Could you restate the entries below word for word?

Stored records
Segment Open

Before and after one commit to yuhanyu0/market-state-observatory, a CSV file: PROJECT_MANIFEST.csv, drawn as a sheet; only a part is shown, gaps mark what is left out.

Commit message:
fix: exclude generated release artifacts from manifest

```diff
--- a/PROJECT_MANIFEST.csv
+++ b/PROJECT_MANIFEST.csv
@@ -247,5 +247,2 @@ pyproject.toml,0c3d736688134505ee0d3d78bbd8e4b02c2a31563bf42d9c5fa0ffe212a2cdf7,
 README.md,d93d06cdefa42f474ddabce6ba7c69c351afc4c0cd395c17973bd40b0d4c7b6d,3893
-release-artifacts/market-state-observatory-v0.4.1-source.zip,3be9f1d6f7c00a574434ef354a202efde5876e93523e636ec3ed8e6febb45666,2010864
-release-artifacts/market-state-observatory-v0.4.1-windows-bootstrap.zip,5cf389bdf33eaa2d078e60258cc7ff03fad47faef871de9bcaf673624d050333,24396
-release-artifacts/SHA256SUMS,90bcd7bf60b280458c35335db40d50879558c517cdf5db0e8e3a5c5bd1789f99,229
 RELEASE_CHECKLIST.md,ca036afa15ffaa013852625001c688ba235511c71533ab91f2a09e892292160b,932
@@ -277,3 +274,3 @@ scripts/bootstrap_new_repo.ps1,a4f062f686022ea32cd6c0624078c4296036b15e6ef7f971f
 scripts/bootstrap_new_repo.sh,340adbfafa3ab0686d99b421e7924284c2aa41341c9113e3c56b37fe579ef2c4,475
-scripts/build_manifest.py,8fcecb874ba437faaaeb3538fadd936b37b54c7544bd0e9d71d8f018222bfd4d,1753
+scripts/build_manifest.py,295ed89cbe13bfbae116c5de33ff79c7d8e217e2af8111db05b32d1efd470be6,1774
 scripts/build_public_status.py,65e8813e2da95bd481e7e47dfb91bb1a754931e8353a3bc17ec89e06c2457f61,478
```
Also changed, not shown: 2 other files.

Segment Closed

Expected output –
Before and after one commit to yuhanyu0/market-state-observatory, a CSV file: PROJECT_MANIFEST.csv, drawn as a sheet; only a part is shown, gaps mark what is left out.

Commit message:
fix: exclude generated release artifacts from manifest

```diff
--- a/PROJECT_MANIFEST.csv
+++ b/PROJECT_MANIFEST.csv
@@ -247,5 +247,2 @@ pyproject.toml,0c3d736688134505ee0d3d78bbd8e4b02c2a31563bf42d9c5fa0ffe212a2cdf7,
 README.md,d93d06cdefa42f474ddabce6ba7c69c351afc4c0cd395c17973bd40b0d4c7b6d,3893
-release-artifacts/market-state-observatory-v0.4.1-source.zip,3be9f1d6f7c00a574434ef354a202efde5876e93523e636ec3ed8e6febb45666,2010864
-release-artifacts/market-state-observatory-v0.4.1-windows-bootstrap.zip,5cf389bdf33eaa2d078e60258cc7ff03fad47faef871de9bcaf673624d050333,24396
-release-artifacts/SHA256SUMS,90bcd7bf60b280458c35335db40d50879558c517cdf5db0e8e3a5c5bd1789f99,229
 RELEASE_CHECKLIST.md,ca036afa15ffaa013852625001c688ba235511c71533ab91f2a09e892292160b,932
@@ -277,3 +274,3 @@ scripts/bootstrap_new_repo.ps1,a4f062f686022ea32cd6c0624078c4296036b15e6ef7f971f
 scripts/bootstrap_new_repo.sh,340adbfafa3ab0686d99b421e7924284c2aa41341c9113e3c56b37fe579ef2c4,475
-scripts/build_manifest.py,8fcecb874ba437faaaeb3538fadd936b37b54c7544bd0e9d71d8f018222bfd4d,1753
+scripts/build_manifest.py,295ed89cbe13bfbae116c5de33ff79c7d8e217e2af8111db05b32d1efd470be6,1774
 scripts/build_public_status.py,65e8813e2da95bd481e7e47dfb91bb1a754931e8353a3bc17ec89e06c2457f61,478
```
Also changed, not shown: 2 other files.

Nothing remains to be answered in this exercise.